As with previous results, there are also clear differences based on education. Respondents who have earned a college degree, who are more likely to be working from home and are less likely to have had their job be negatively affected, place greater emphasis on social distancing, while those without a college degree place slightly more emphasis on restarting the economy. A striking difference can be seen by political affiliation, with more than nine in ten (91%) registered Democrats prioritizing maintaining social distancing over restarting the economy, compared with only 41% of registered Republicans.

Dartmouth College-UNH Survey Center New Hampshire COVID-19 Study Methodology

These findings are based on the Dartmouth College-UNH Survey Center New Hampshire COVID-19 Study, conducted by the University of New Hampshire Survey Center in collaboration with the Department of Epidemiology at the Geisel School of Medicine at Dartmouth. One thousand and twenty-nine (1,029) Granite State Panel members completed an initial survey online between April 3 and April 5, 2020. Data were weighted by respondent sex, age, education, and region of the state to targets from the most recent American Community Survey (ACS) conducted by the U.S. Census Bureau, as well as party registration levels provided by the New Hampshire Secretary of State. The Granite State Panel is part of an effort by the University of New Hampshire Survey Center to investigate new ways of gathering and understanding the opinion of New Hampshire residents.

Granite State Panel members are recruited from randomly-selected landline and cell phone numbers across New Hampshire. Respondents to the Granite State Poll were asked if they wished to participate in further research and asked to provide an email address. Those who agreed and provided an email address were added to the panel. Panel members were also recruited by texting a random sample of cellular telephones in the state and inviting the recipient to take a short survey.

For each survey which they complete, panel members are entered into quarterly drawings to earn rewards, such as gift certificates from statewide and internet companies. Due to rounding, percentages may not sum to 100%.

For more information about the Dartmouth College-UNH Survey Center New Hampshire COVID-19 study, please visit:

 https://cola.unh.edu/unh-survey-center/projects/dartmouthunh-covid-19-survey

For more information about the Granite State Panel, please contact Dr. Andrew Smith at (603) 862-2226 or by email at andrew.smith@unh.edu or visit:
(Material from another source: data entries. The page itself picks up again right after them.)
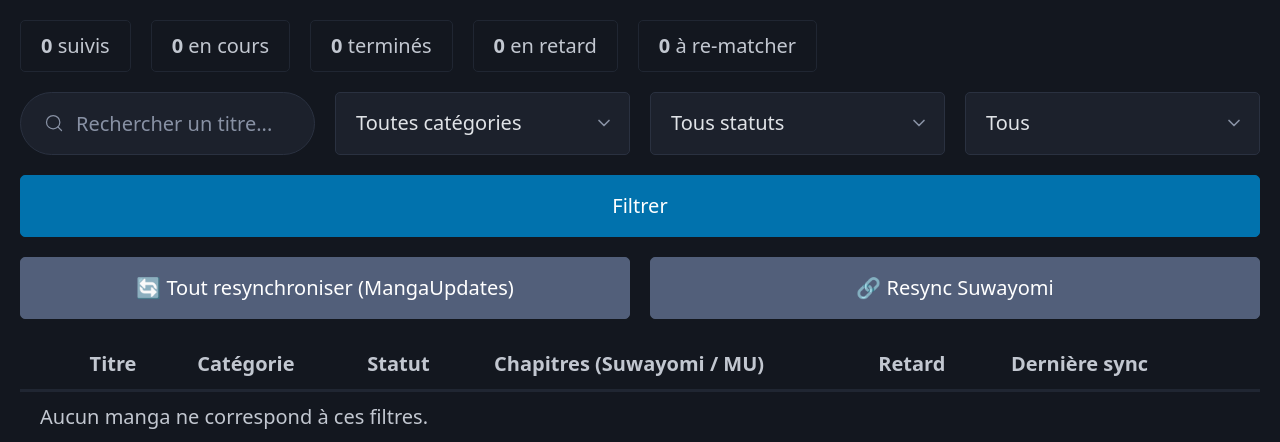
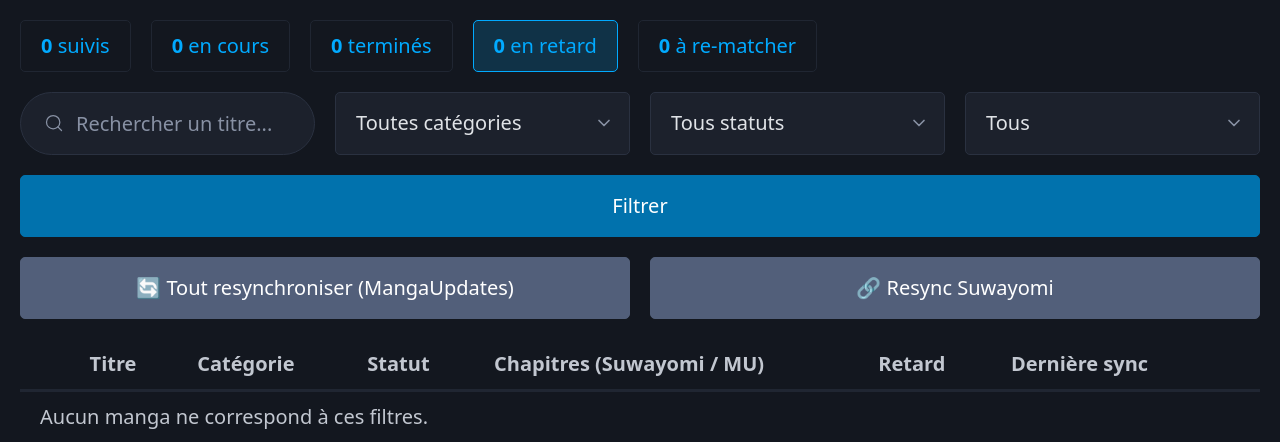
Before and after one commit to Risakiel/manga_tracker, a FastAPI app: page /?behind=true in a window 1280 px wide. Shown: the part 70-512 px from the top of the page. Run offline with FastAPI, Linux system fonts and the light colour scheme.

Commit message:
Make dashboard stat cards clickable quick filters
Clicking a stat (e.g. "21 en retard") now links to /?behind=true and filters
the table to just that subset, with the active filter highlighted. Added a
Python-side filter for chapters_behind since it's a computed property, not a
DB column.

Co-Authored-By: Claude Sonnet 5 <noreply@anthropic.com>

```diff
--- a/app/routers/pages.py
+++ b/app/routers/pages.py
@@ -34,7 +34,9 @@ _last_suwayomi_unmatched: dict[int, SuwayomiManga] = {}
 _mu_sync_progress = {"running": False, "total": 0, "done": 0}
 
 
-def _filtered_mangas(session: Session, category: str, status: str, q: str, needs_manual_match: str) -> list[Manga]:
+def _filtered_mangas(
+    session: Session, category: str, status: str, q: str, needs_manual_match: str, behind: str = ""
+) -> list[Manga]:
     statement = select(Manga)
     if category:
         try:
@@ -52,6 +54,9 @@ def _filtered_mangas(session: Session, category: str, status: str, q: str, needs
     if q:
         q_lower = q.lower()
         mangas = [m for m in mangas if q_lower in m.title_en.lower() or q_lower in m.server_folder.lower()]
+    if behind == "true":
+        # chapters_behind is a computed property, not a DB column -- filter in Python.
+        mangas = [m for m in mangas if (m.chapters_behind or 0) > 0]
     mangas.sort(key=lambda m: m.title_en.lower())
     return mangas
 
@@ -74,16 +79,23 @@ def dashboard(
     status: str = "",
     q: str = "",
     needs_manual_match: str = "",
+    behind: str = "",
     session: Session = Depends(get_session),
 ):
-    mangas = _filtered_mangas(session, category, status, q, needs_manual_match)
+    mangas = _filtered_mangas(session, category, status, q, needs_manual_match, behind)
     return templates.TemplateResponse(
         request,
         "index.html",
         {
             "mangas": mangas,
             "stats": _compute_stats(session),
-            "filters": {"category": category, "status": status, "q": q, "needs_manual_match": needs_manual_match},
+            "filters": {
+                "category": category,
+                "status": status,
+                "q": q,
+                "needs_manual_match": needs_manual_match,
+                "behind": behind,
+            },
             "statuses": [s.value for s in Status],
             "flash": request.query_params.get("flash"),
             "progress": _mu_sync_progress,
--- a/app/static/css/app.css
+++ b/app/static/css/app.css
@@ -42,6 +42,18 @@
     padding: 0.5rem 1rem;
     border: 1px solid var(--pico-muted-border-color);
     border-radius: var(--pico-border-radius);
+    color: var(--pico-color);
+    text-decoration: none;
+    cursor: pointer;
+}
+
+.stat-card:hover {
+    border-color: var(--pico-primary);
+}
+
+.stat-card.active {
+    border-color: var(--pico-primary);
+    background: color-mix(in srgb, var(--pico-primary) 18%, transparent);
 }
 
 .badge {
--- a/app/templates/index.html
+++ b/app/templates/index.html
@@ -2,12 +2,13 @@
 {% block title %}Tableau de bord — Manga Tracker{% endblock %}
 {% block content %}
 
+{% set no_filter = not (filters.status or filters.needs_manual_match == "true" or filters.behind == "true") %}
 <div class="stats-row">
-    <div class="stat-card"><strong>{{ stats.total }}</strong> suivis</div>
-    <div class="stat-card"><strong>{{ stats.ongoing }}</strong> en cours</div>
-    <div class="stat-card"><strong>{{ stats.complete }}</strong> terminés</div>
-    <div class="stat-card"><strong>{{ stats.behind }}</strong> en retard</div>
-    <div class="stat-card"><strong>{{ stats.needs_match }}</strong> à re-matcher</div>
+    <a class="stat-card {{ "active" if no_filter }}" href="/"><strong>{{ stats.total }}</strong> suivis</a>
+    <a class="stat-card {{ "active" if filters.status == "ongoing" }}" href="/?status=ongoing"><strong>{{ stats.ongoing }}</strong> en cours</a>
+    <a class="stat-card {{ "active" if filters.status == "complete" }}" href="/?status=complete"><strong>{{ stats.complete }}</strong> terminés</a>
+    <a class="stat-card {{ "active" if filters.behind == "true" }}" href="/?behind=true"><strong>{{ stats.behind }}</strong> en retard</a>
+    <a class="stat-card {{ "active" if filters.needs_manual_match == "true" }}" href="/?needs_manual_match=true"><strong>{{ stats.needs_match }}</strong> à re-matcher</a>
 </div>
 
 <form id="filters" hx-get="/partials/mangas-table" hx-target="#mangas-table-wrapper" hx-trigger="change, keyup delay:300ms from:#q">
```
Also changed, not shown: tests/test_api.py (+32 -0 lines).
 https://cola.unh.edu/unh-survey-center/projects/granite-state-panel

This project is supported by emergency funding from The Hitchcock Foundation, the Jack and Dorothy Byrne Foundation, Dartmouth College COVID-19 "Spark" funding, and in-kind support by UNH Survey Center staff.